**Task goal:**
From the data, return each line holding the word "items".

**Information shown:**
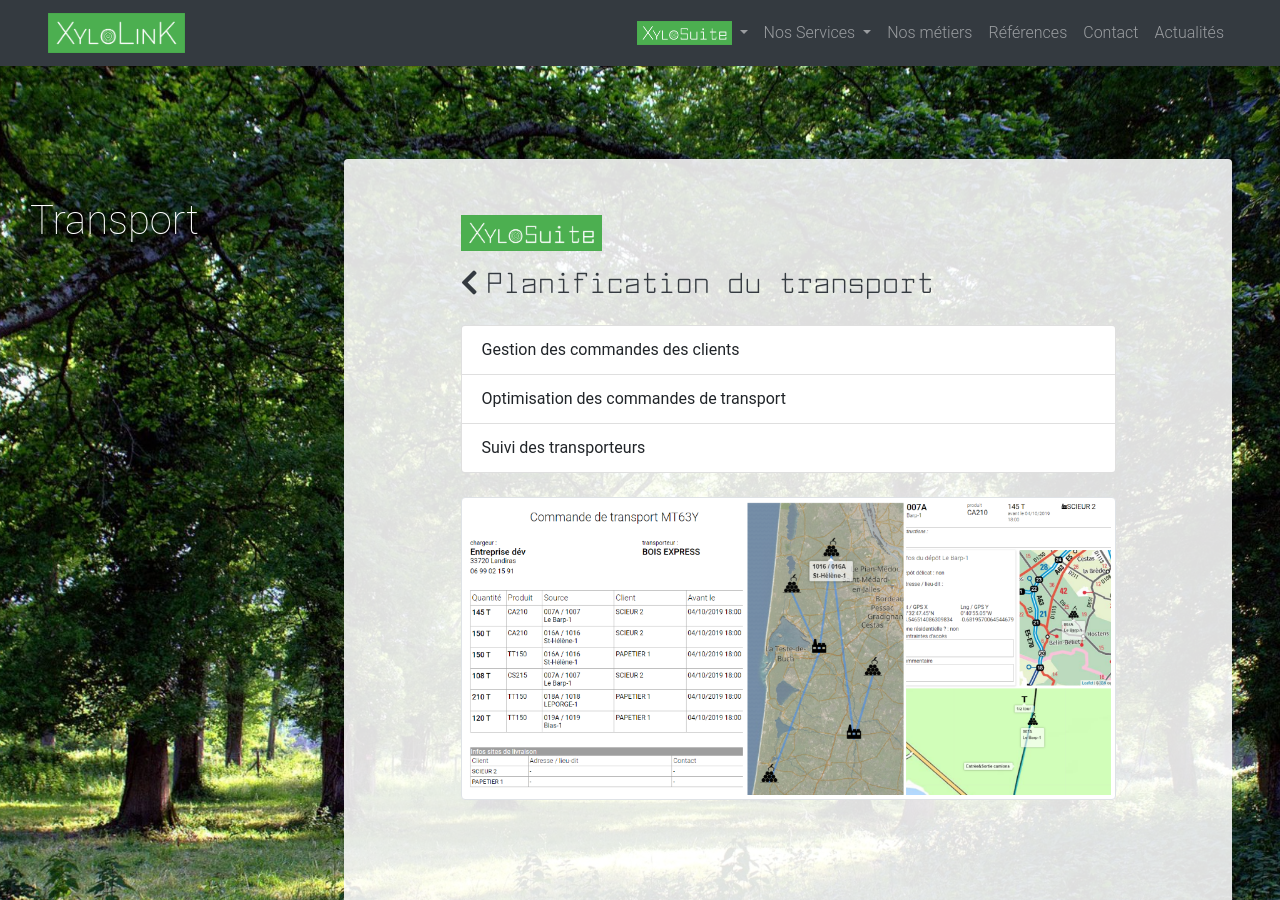
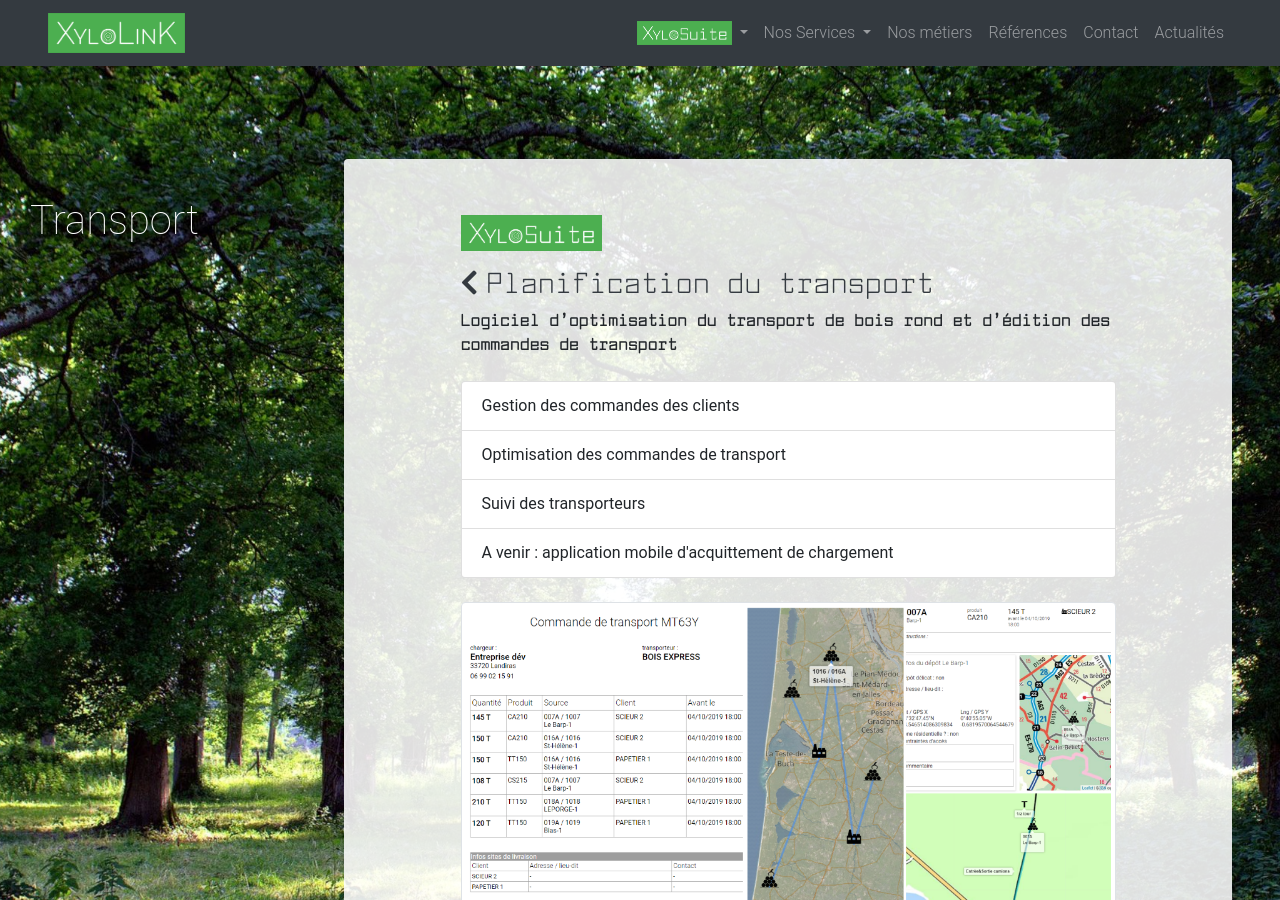
Before and after one commit to xylolink/xylolink.com, a Jekyll site: the page built from collections/_xylosuite/2023-12-22-transport.md, in a window 1280 px wide and 900 px high. Built offline with Jekyll 4.4.1, drawn with Linux system fonts in a browser that asks for light colours.

Commit message:
minor changes

```diff
--- a/collections/_xylosuite/2023-12-22-transport.md
+++ b/collections/_xylosuite/2023-12-22-transport.md
@@ -6,17 +6,20 @@
 date: 2019-12-01 16:34:53 +0100
 thumb: /img/xylosuite.png
 description: "Logiciel et application mobile d'optimisation du transport de bois rond et édition des commandes de transport"
-excerpt: "Logiciel d'optimisation du transport de bois rond et édition des commandes de transport"
+excerpt: "Logiciel d'optimisation du transport de bois rond et d'édition des commandes de transport"
 img1: /img/2019-12-20-appli_transport.png
 specs:
   - Gestion des commandes des clients
   - Optimisation des commandes de transport
   - Suivi des transporteurs
+  - "A venir : application mobile d'acquittement de chargement"
 ---
 
 ![xylosuite logo]({{page.thumb}}){: .img-fluid .img-logo}
 
 ### <a href='./intro#applis' class="text-dark"><i class="fas fa-chevron-left mr-2"></i>{{page.fullTitle}}</a>
+{: .xylosuite-title}
+<strong>{{ page.excerpt }} </strong>
 {: .xylosuite-title}
 
 <ul class="list-group my-4">
```
Also changed, not shown: collections/_xylosuite/2020-12-22-exploitation.md (+5 -3 lines), collections/_xylosuite/2021-12-22-stocks.md (+3 -1 lines), collections/_xylosuite/2022-12-22-terrain.md (+2 -0 lines), collections/_xylosuite/2023-12-22-achat.md (+2 -0 lines), collections/_xylosuite/2024-12-22-planification.md (+2 -0 lines).
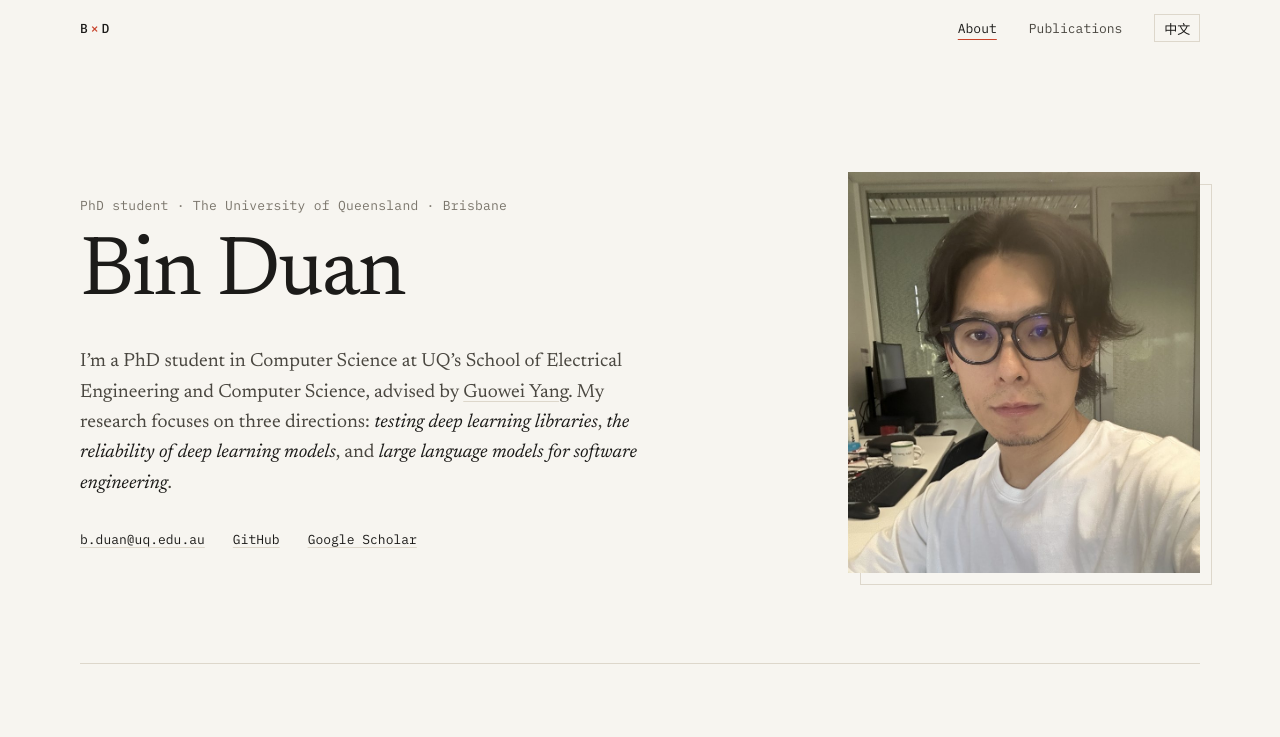
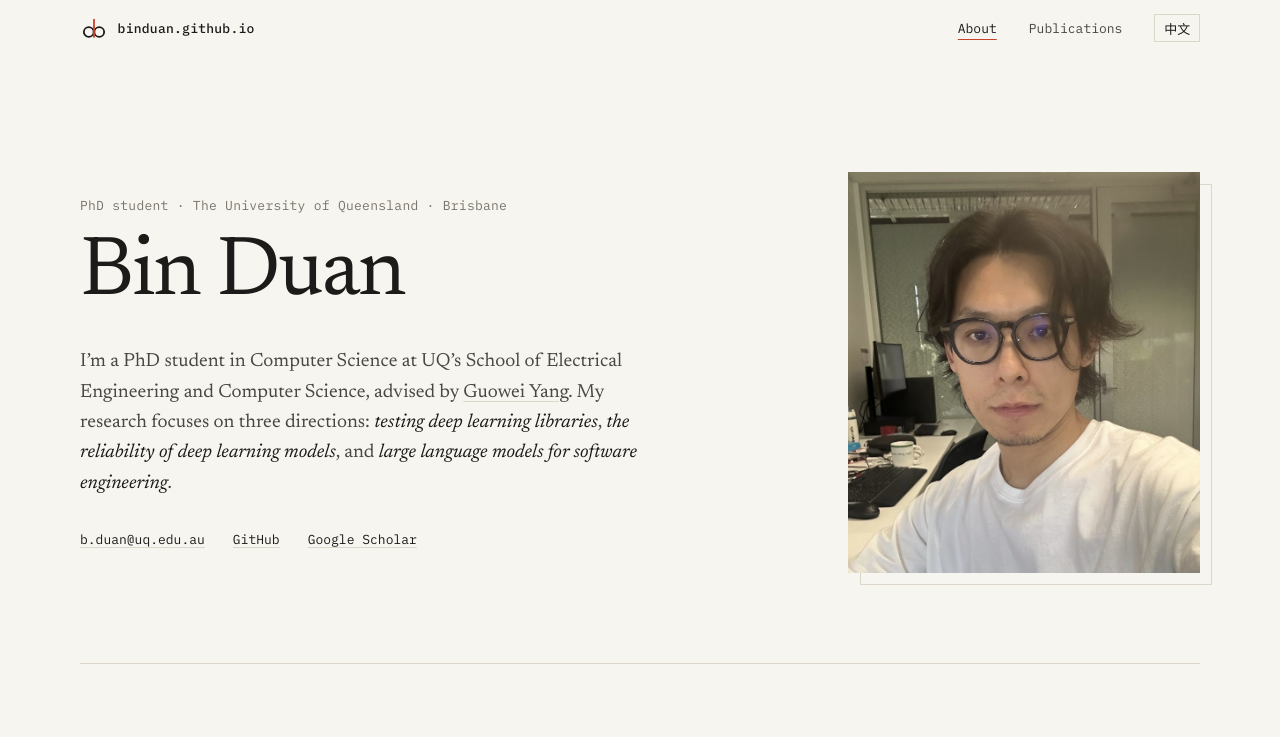
Before and after one commit to beanduan22/beanduan22.github.io, a plain HTML site: page index.html in a window 1280 px wide. Shown: the top 737 px of the page. Drawn offline with Linux system fonts and the light colour scheme.

Commit message:
feat: symmetric db logo and binduan.github.io site name
Co-Authored-By: Claude Opus 5.5 <noreply@anthropic.com>

```diff
--- a/index.html
+++ b/index.html
@@ -5,10 +5,10 @@
   <meta name="viewport" content="width=device-width, initial-scale=1">
   <meta name="theme-color" content="#f7f5f0">
   <meta name="description" content="Bin Duan is a PhD student at the University of Queensland working on testing deep learning systems and the libraries they run on.">
-  <meta property="og:title" content="Bin Duan">
+  <meta property="og:title" content="binduan.github.io — Bin Duan">
   <meta property="og:description" content="PhD student at the University of Queensland. Testing deep learning systems and the libraries they run on.">
   <meta property="og:type" content="website">
-  <title>Bin Duan</title>
+  <title>binduan.github.io</title>
   <link rel="icon" href="assets/favicon.svg" type="image/svg+xml">
   <link rel="preload" href="assets/newsreader-latin-400-normal.woff2" as="font" type="font/woff2" crossorigin>
   <link rel="stylesheet" href="styles.css">
@@ -22,7 +22,7 @@
 
   <header class="masthead">
     <div class="page masthead-inner">
-      <a class="mark" href="#top" aria-label="Bin Duan, top of page">B<span>×</span>D</a>
+      <a class="mark" href="./" aria-label="binduan.github.io, home"><svg class="mark-glyph" viewBox="0 0 40 30" aria-hidden="true"><circle cx="12.5" cy="20" r="7"/><circle cx="27.5" cy="20" r="7"/><path class="mark-stem" d="M20 2.5v24.5"/></svg><span class="mark-text">binduan.github.io</span></a>
       <nav aria-label="Sections" class="masthead-nav">
         <a href="./" aria-current="page" data-i18n="navAbout">About</a>
         <a href="publications.html" data-i18n="navPubs">Publications</a>
--- a/styles.css
+++ b/styles.css
@@ -54,8 +54,11 @@ a:focus-visible, button:focus-visible { outline: 2px solid var(--pen); outline-o
 .masthead { position: sticky; top: 0; z-index: 5; background: color-mix(in srgb, var(--paper) 92%, transparent); backdrop-filter: blur(6px); border-bottom: 1px solid transparent; transition: border-color 200ms; }
 .masthead.scrolled { border-bottom-color: var(--rule); }
 .masthead-inner { display: flex; justify-content: space-between; align-items: center; height: 3.5rem; font: 400 var(--text-sm) var(--mono); }
-.mark { text-decoration: none; letter-spacing: 0.08em; font-weight: 500; }
-.mark span { color: var(--pen); margin-inline: 0.15em; }
+.mark { display: inline-flex; align-items: center; gap: 0.6rem; text-decoration: none; color: var(--ink); }
+.mark-glyph { width: 1.75rem; height: auto; fill: none; stroke: var(--ink); stroke-width: 2.6; stroke-linecap: round; overflow: visible; }
+.mark-glyph .mark-stem { stroke: var(--pen); transform-origin: 50% 100%; transition: transform 260ms var(--ease); }
+.mark:hover .mark-glyph .mark-stem { transform: scaleY(1.12); }
+.mark-text { font-weight: 500; letter-spacing: 0.02em; }
 .masthead-nav { display: flex; gap: clamp(0.9rem, 2.5vw, 2rem); align-items: center; }
 .masthead-nav a { text-decoration: none; color: var(--ink-soft); }
 .masthead-nav a:hover { color: var(--ink); }
@@ -199,3 +202,4 @@ html[lang="zh-CN"] .body { line-height: 1.8; }
   .news li { grid-template-columns: 1fr; gap: 0.1rem; }
   .masthead-nav a:not(:last-of-type) { display: inline; }
 }
+@media (max-width: 520px) { .mark-text { display: none; } }
```
Also changed, not shown: publications.html (+3 -3 lines), assets/favicon.svg.
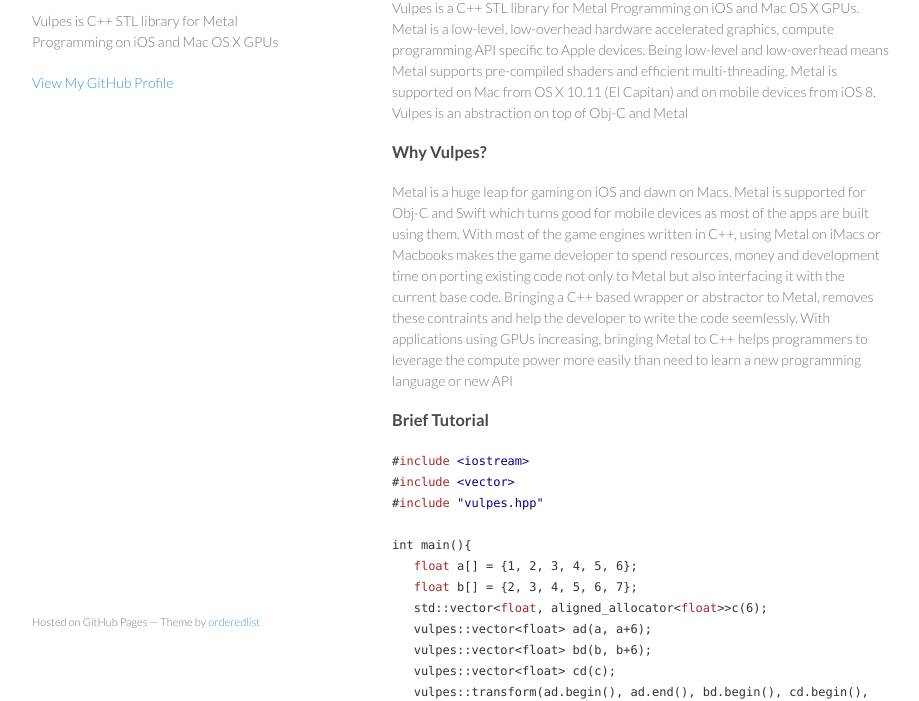
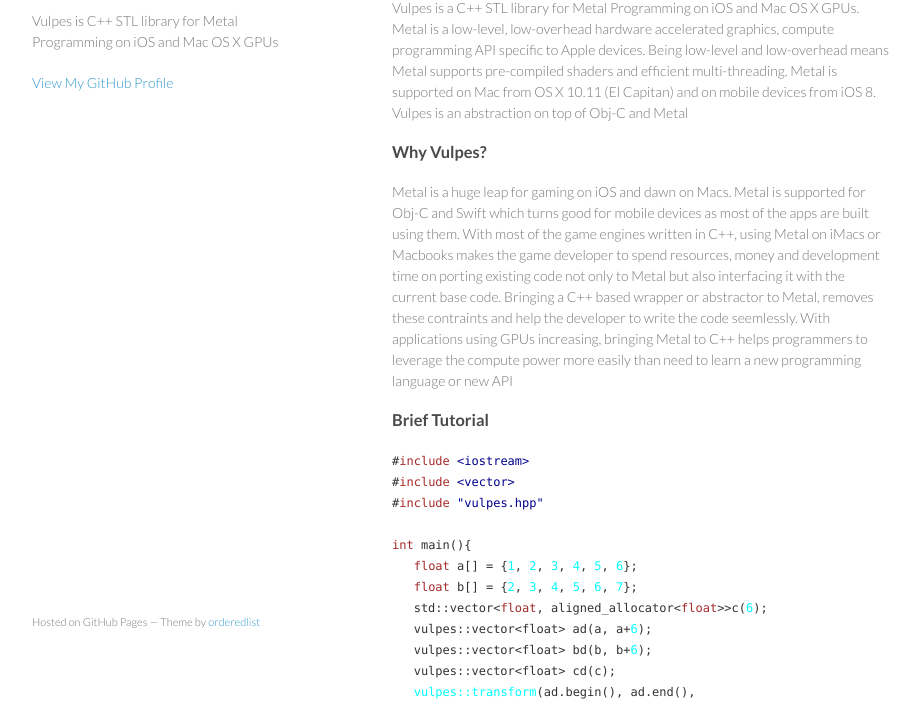
Before and after one commit to TheVulpes/thevulpes.github.com, a plain HTML site: page index.html in a window 1280 px wide. Shown: the part 99-800 px from the top of the page, without its empty margins (178-1097 px from the left). Drawn offline with Linux system fonts and the light colour scheme.

Commit message:
Update index.html

```diff
--- a/index.html
+++ b/index.html
@@ -43,17 +43,17 @@
     #<span style="color:#A52A2A">include</span> <span style="color:#00008B"> &ltvector&gt <br></span>
     #<span style="color:#A52A2A">include</span> <span style="color:#00008B"> "vulpes.hpp" <br></span>
     <br>
-    int main(){ <br>
-    &nbsp&nbsp <span style="color:#A52A2A">float</span> a[] = {1, 2, 3, 4, 5, 6}; <br>
-    &nbsp&nbsp <span style="color:#A52A2A">float</span> b[] = {2, 3, 4, 5, 6, 7}; <br>
+    <span style="color:#A52A2A">int</span> main(){ <br>
+    &nbsp&nbsp <span style="color:#A52A2A">float</span> a[] = {<span style="color:#00FFFF">1</span>, <span style="color:#00FFFF">2</span>, <span style="color:#00FFFF">3</span>, <span style="color:#00FFFF">4</span>, <span style="color:#00FFFF">5</span>, <span style="color:#00FFFF">6</span>}; <br>
+    &nbsp&nbsp <span style="color:#A52A2A">float</span> b[] = {<span style="color:#00FFFF">2</span>, <span style="color:#00FFFF">3</span>, <span style="color:#00FFFF">4</span>, <span style="color:#00FFFF">5</span>, <span style="color:#00FFFF">6</span>, <span style="color:#00FFFF">7</span>}; <br>
 
-    &nbsp&nbsp std::vector&lt<span style="color:#A52A2A">float</span>, aligned_allocator&lt<span style="color:#A52A2A">float</span>&gt&gtc(6); <br>
+    &nbsp&nbsp std::vector&lt<span style="color:#A52A2A">float</span>, aligned_allocator&lt<span style="color:#A52A2A">float</span>&gt&gtc(<span style="color:#00FFFF">6</span>); <br>
 
-    &nbsp&nbsp vulpes::vector&ltfloat&gt ad(a, a+6); <br>
-    &nbsp&nbsp vulpes::vector&ltfloat&gt bd(b, b+6); <br>
+    &nbsp&nbsp vulpes::vector&ltfloat&gt ad(a, a+<span style="color:#00FFFF">6</span>); <br>
+    &nbsp&nbsp vulpes::vector&ltfloat&gt bd(b, b+<span style="color:#00FFFF">6</span>); <br>
     &nbsp&nbsp vulpes::vector&ltfloat&gt cd(c); <br>
 
-    &nbsp&nbsp vulpes::transform(ad.begin(), ad.end(), bd.begin(), cd.begin(), vulpes::plus&ltfloat&gt()); <br>
+    &nbsp&nbsp <span style="color:#00FFFF">vulpes::transform</span>(ad.begin(), ad.end(), <br> bd.begin(), <br> cd.begin(), <br> <span style="color:#00FFFF">vulpes::plus</span>&ltfloat&gt()); <br>
 
     &nbsp&nbsp std::cout&lt&lt c[3] &lt&ltstd::endl; <br>
     &nbsp&nbsp return 0; <br>
```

**Solution to this exercise:**
 .masthead-inner { display: flex; justify-content: space-between; align-items: center; height: 3.5rem; font: 400 var(--text-sm) var(--mono); }
+.mark { display: inline-flex; align-items: center; gap: 0.6rem; text-decoration: none; color: var(--ink); }
 .masthead-nav { display: flex; gap: clamp(0.9rem, 2.5vw, 2rem); align-items: center; }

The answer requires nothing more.